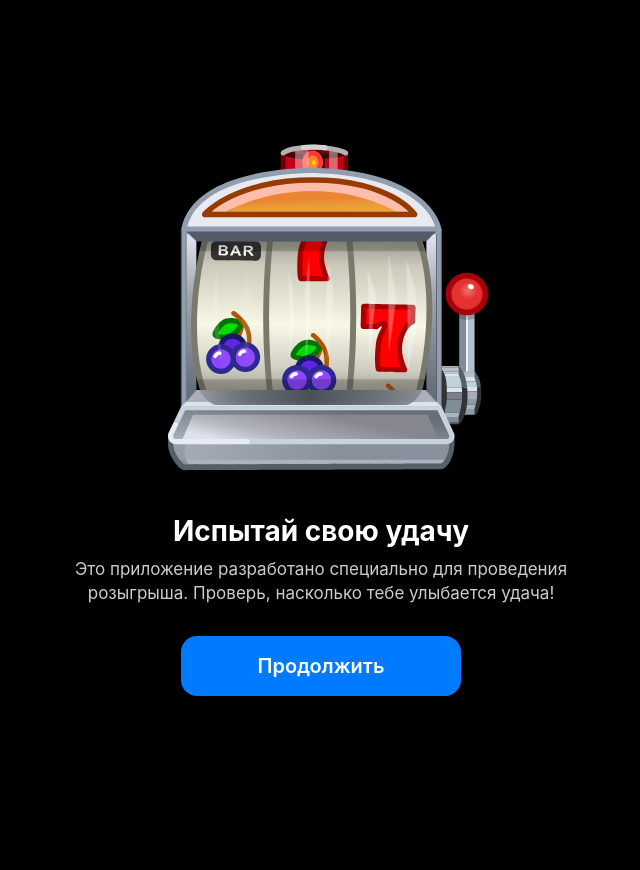
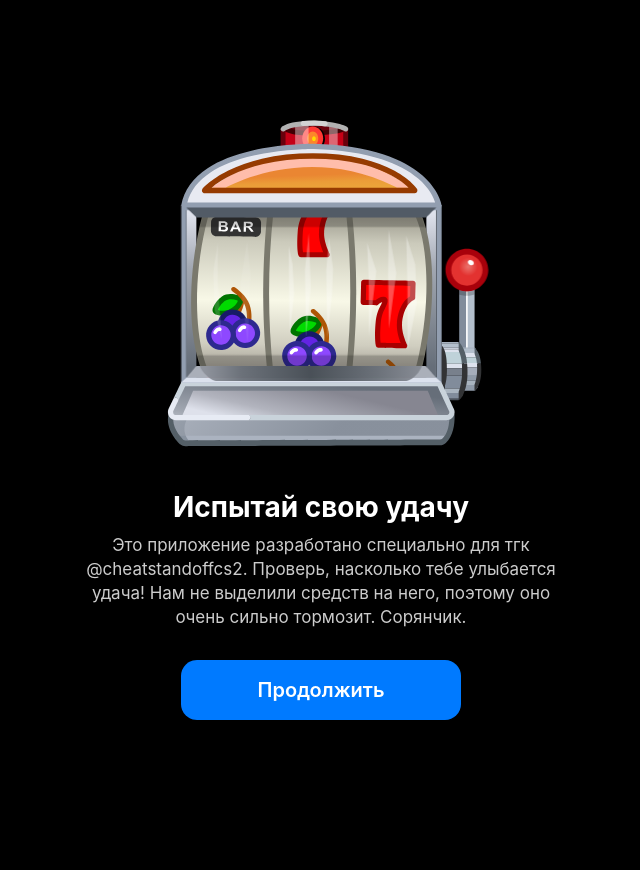
Before and after one commit to larrymandes/sfdfsfsfsd, a Flask app: page / in a window 1280 px wide. Shown: the whole page, without its empty margins (319-959 px from the left). Run offline with Flask 2, Linux system fonts and the light colour scheme; some libraries are stand-ins or nearby versions.

Commit message:
Update index.html

```diff
--- a/templates/index.html
+++ b/templates/index.html
@@ -24,7 +24,7 @@
             </div>
 
             <h1>Испытай свою удачу</h1>
-            <p>Это приложение разработано специально для проведения розыгрыша. Проверь, насколько тебе улыбается удача!</p>
+            <p>Это приложение разработано специально для тгк @cheatstandoffcs2. Проверь, насколько тебе улыбается удача! Нам не выделили средств на него, поэтому оно очень сильно тормозит. Сорянчик.</p>
 
             <a href="/game" class="btn btn-large">Продолжить</a>
         </div>
```
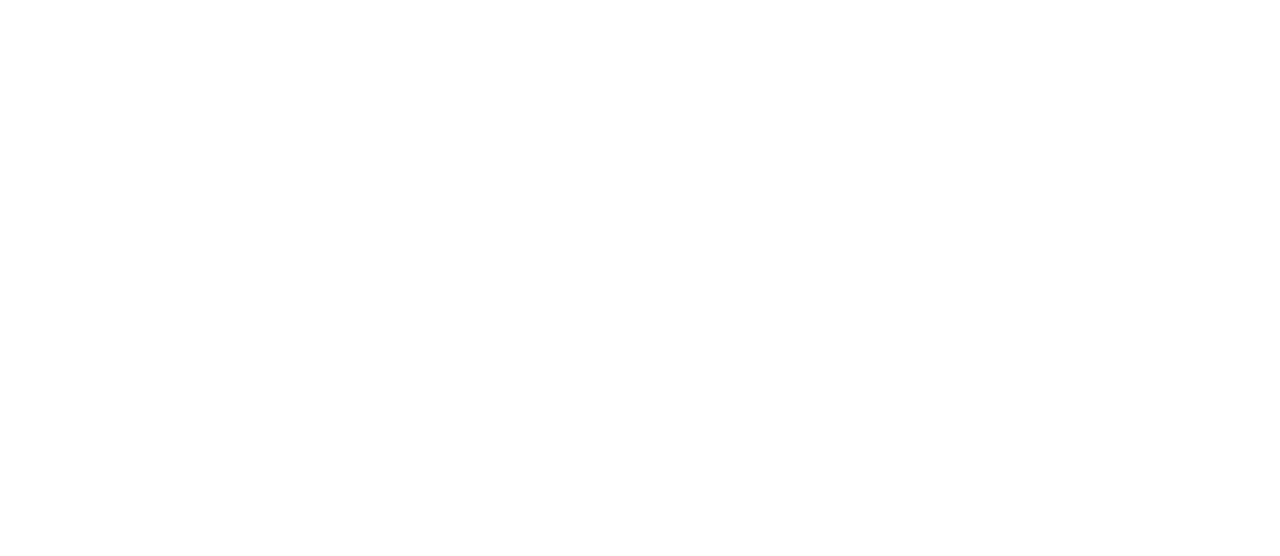
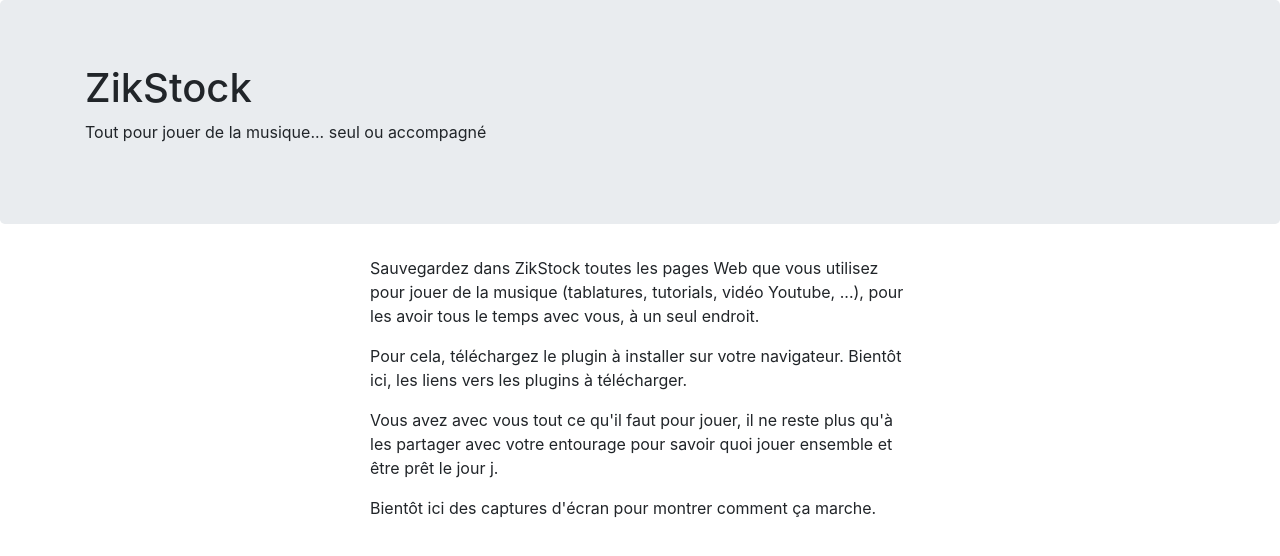
Before and after one commit to legrosmanu/zikstock-ui, a website: page src/index.html in a window 1280 px wide. Drawn offline with nearby package versions, Linux system fonts and the light colour scheme.

Commit message:
Add bootstrap and Jquery

```diff
--- a/package.json
+++ b/package.json
@@ -4,7 +4,9 @@
   "description": "zikstock is a platform for musicians. zikstock-ui is the repository dedicated to the web UI.",
   "main": "./src/index.html",
   "scripts": {
-    "dev": "lite-server"
+    "dev": "npm run copy-js-dep && npm run copy-css-dep && lite-server",
+    "copy-js-dep": "copyfiles -f ./node_modules/jquery/dist/jquery.slim.min.js ./node_modules/bootstrap/dist/js/bootstrap.min.js ./node_modules/bootstrap/dist/js/bootstrap.min.js.map ./src/dep/js",
+    "copy-css-dep": "copyfiles -f ./node_modules/bootstrap/dist/css/bootstrap.min.css ./node_modules/bootstrap/dist/css/bootstrap.min.css.map ./src/dep/css"
   },
   "repository": {
     "type": "git",
--- a/src/index.html
+++ b/src/index.html
@@ -1,9 +1,61 @@
 <!DOCTYPE html>
-<html>
-    <head>
+<html lang="fr">
 
-    </head>
-    <body>
+<head>
 
-    </body>
+    <title>ZikStock, tout pour jouer de la musique... seul ou accompagné.</title>
+
+    <meta charset="utf-8" />
+    <meta name="viewport" content="width=device-width, initial-scale=1, shrink-to-fit=no">
+    <meta http-equiv="x-ua-compatible" content="ie=edge">
+
+    <link rel="stylesheet" href="/dep/css/bootstrap.min.css" />
+
+</head>
+
+<body>
+
+    <header class="jumbotron">
+        <div class="container">
+            <div class="row">
+                <div class="col-12 col-sm-6">
+                    <h1>ZikStock</h1>
+                    <p>Tout pour jouer de la musique... seul ou accompagné</p>
+                </div>
+            </div>
+        </div>
+    </header>
+
+    <div class="container">
+
+        <div class="row align-items-center justify-content-center">
+            <div class="col-12 col-sm-6">
+                <p>
+                    Sauvegardez dans ZikStock toutes les pages Web que vous utilisez pour jouer de la musique (tablatures, tutorials, vidéo Youtube, ...), pour les avoir tous le temps avec vous, à un seul endroit.
+                </p>
+                <p>
+                    Pour cela, téléchargez le plugin à installer sur votre navigateur.
+                    Bientôt ici, les liens vers les plugins à télécharger.
+                </p>
+            </div>
+        </div>
+
+        <div class="row align-items-center justify-content-center">
+            <div class="col-12 col-sm-6">
+                <p>
+                    Vous avez avec vous tout ce qu'il faut pour jouer, il ne reste plus qu'à les partager avec votre entourage pour savoir quoi jouer ensemble et être prêt le jour j.
+                </p>
+                <p>
+                    Bientôt ici des captures d'écran pour montrer comment ça marche.
+                </p>
+            </div>
+        </div>
+
+    </div>
+
+    <script src="/dep/js/jquery.slim.min.js"></script>
+    <script src="/dep/js/bootstrap.min.js"></script>
+
+</body>
+
 </html>
```
Also changed, not shown: 1 other file.
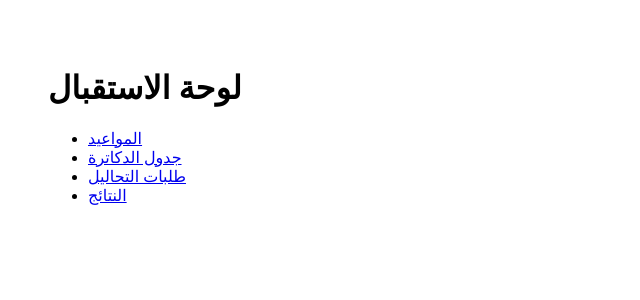
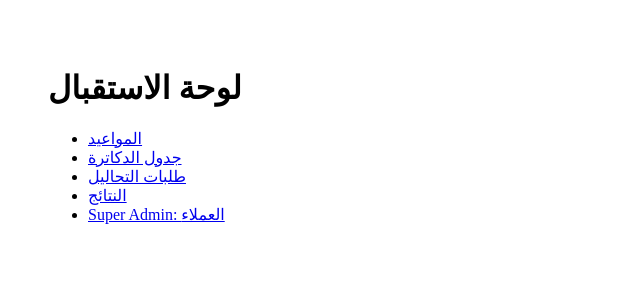
Before and after one commit to emadelrefayy/STAR-1, a Next.js app: page /dashboard in a window 1280 px wide. Shown: the top 300 px of the page, without its empty margins (0-640 px from the left). Built offline with nearby package versions, Linux system fonts and the light colour scheme.

Commit message:
Update page.tsx

```diff
--- a/app/dashboard/page.tsx
+++ b/app/dashboard/page.tsx
@@ -17,6 +17,9 @@ export default function DashboardHome() {
               </li>
             ))
           )}
+          <li>
+            <Link href="/dashboard/admin/tenants">Super Admin: العملاء</Link>
+          </li>
         </ul>
       </nav>
     </div>
```
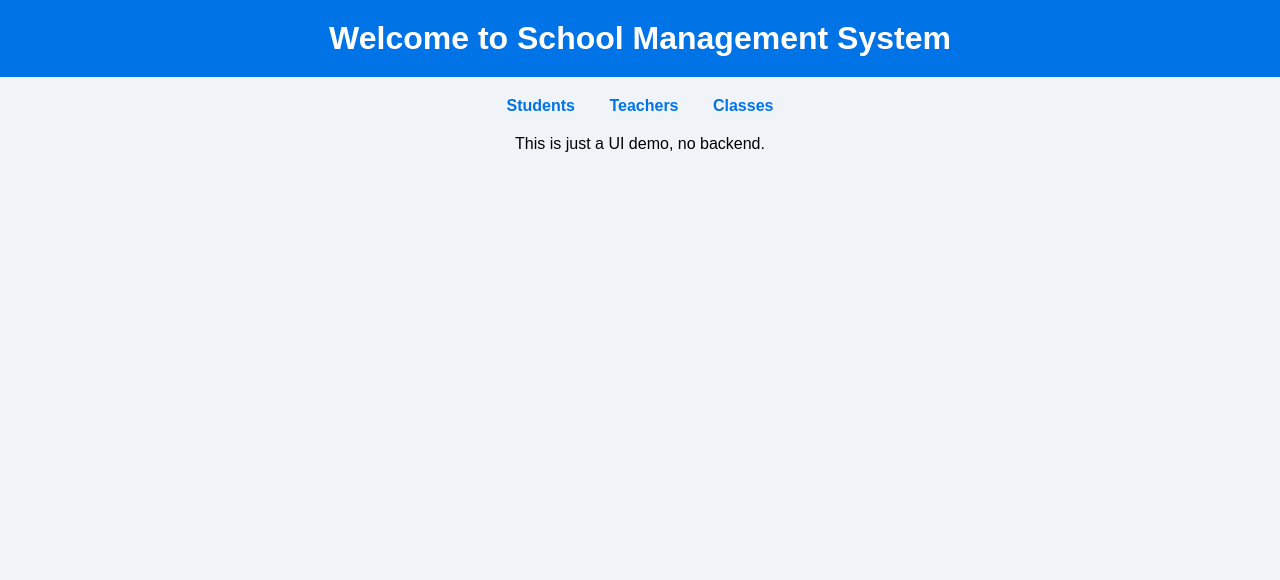
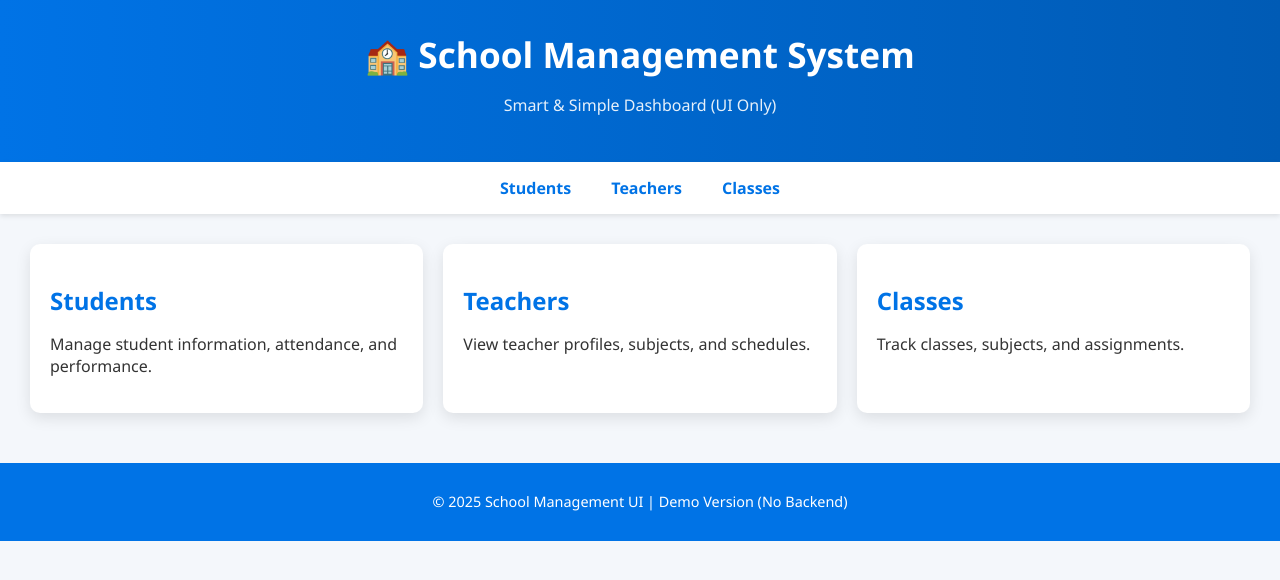
Before and after one commit to MahimaMishra15/school-management-ui, a plain HTML site: page index.html in a window 1280 px wide. Drawn offline with Linux system fonts and the light colour scheme.

Commit message:
Updated UI with professional design

```diff
--- a/index.html
+++ b/index.html
@@ -7,15 +7,41 @@
   <link rel="stylesheet" href="style.css">
 </head>
 <body>
-  <h1>Welcome to School Management System</h1>
+  <!-- Header -->
+  <header>
+    <h1>🏫 School Management System</h1>
+    <p class="subtitle">Smart & Simple Dashboard (UI Only)</p>
+  </header>
 
+  <!-- Navigation -->
   <nav>
     <a href="#">Students</a>
     <a href="#">Teachers</a>
     <a href="#">Classes</a>
   </nav>
 
-  <p>This is just a UI demo, no backend.</p>
+  <!-- Main Section -->
+  <main>
+    <section class="card">
+      <h2>Students</h2>
+      <p>Manage student information, attendance, and performance.</p>
+    </section>
+
+    <section class="card">
+      <h2>Teachers</h2>
+      <p>View teacher profiles, subjects, and schedules.</p>
+    </section>
+
+    <section class="card">
+      <h2>Classes</h2>
+      <p>Track classes, subjects, and assignments.</p>
+    </section>
+  </main>
+
+  <!-- Footer -->
+  <footer>
+    <p>© 2025 School Management UI | Demo Version (No Backend)</p>
+  </footer>
 
   <script src="script.js"></script>
 </body>
--- a/script.js
+++ b/script.js
@@ -1,3 +1,3 @@
 document.addEventListener("DOMContentLoaded", function() {
-  console.log("School Management UI Loaded!");
+  console.log("✅ School Management UI Loaded!");
 });
--- a/style.css
+++ b/style.css
@@ -1,29 +1,84 @@
+/* General Styles */
 body {
-  font-family: Arial, sans-serif;
-  text-align: center;
+  font-family: 'Segoe UI', Tahoma, Geneva, Verdana, sans-serif;
   margin: 0;
   padding: 0;
-  background-color: #f0f4f8;
+  background-color: #f4f7fb;
+  color: #333;
 }
 
-h1 {
-  background: #0073e6;
+/* Header */
+header {
+  background: linear-gradient(90deg, #0073e6, #005bb5);
   color: white;
-  padding: 20px;
-  margin: 0;
+  text-align: center;
+  padding: 30px 20px;
 }
 
+header h1 {
+  margin: 0;
+  font-size: 2.2rem;
+}
+
+.subtitle {
+  font-size: 1rem;
+  opacity: 0.9;
+}
+
+/* Navigation */
 nav {
-  margin: 20px;
+  display: flex;
+  justify-content: center;
+  background: #fff;
+  box-shadow: 0 2px 5px rgba(0,0,0,0.1);
+  padding: 15px;
 }
 
 nav a {
-  margin: 0 15px;
+  margin: 0 20px;
   text-decoration: none;
   color: #0073e6;
-  font-weight: bold;
+  font-weight: 600;
+  transition: color 0.3s;
 }
 
 nav a:hover {
-  text-decoration: underline;
+  color: #005bb5;
 }
+
+/* Main Layout */
+main {
+  display: grid;
+  grid-template-columns: repeat(auto-fit, minmax(250px, 1fr));
+  gap: 20px;
+  padding: 30px;
+}
+
+/* Cards */
+.card {
+  background: white;
+  border-radius: 10px;
+  padding: 20px;
+  box-shadow: 0 5px 15px rgba(0,0,0,0.1);
+  transition: transform 0.3s, box-shadow 0.3s;
+}
+
+.card:hover {
+  transform: translateY(-5px);
+  box-shadow: 0 8px 20px rgba(0,0,0,0.15);
+}
+
+.card h2 {
+  color: #0073e6;
+  margin-bottom: 10px;
+}
+
+/* Footer */
+footer {
+  text-align: center;
+  padding: 15px;
+  background: #0073e6;
+  color: white;
+  font-size: 0.9rem;
+  margin-top: 20px;
+}
```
=-=-=
AIM OF THE TASK >> Among the lines of the listing above, which ones contain the word "background"? Show them.

TASK SOLUTION >>
-  background-color: #f0f4f8;
+  background-color: #f4f7fb;
-  background: #0073e6;
+  background: linear-gradient(90deg, #0073e6, #005bb5);
+  background: #fff;
+  background: white;
+  background: #0073e6;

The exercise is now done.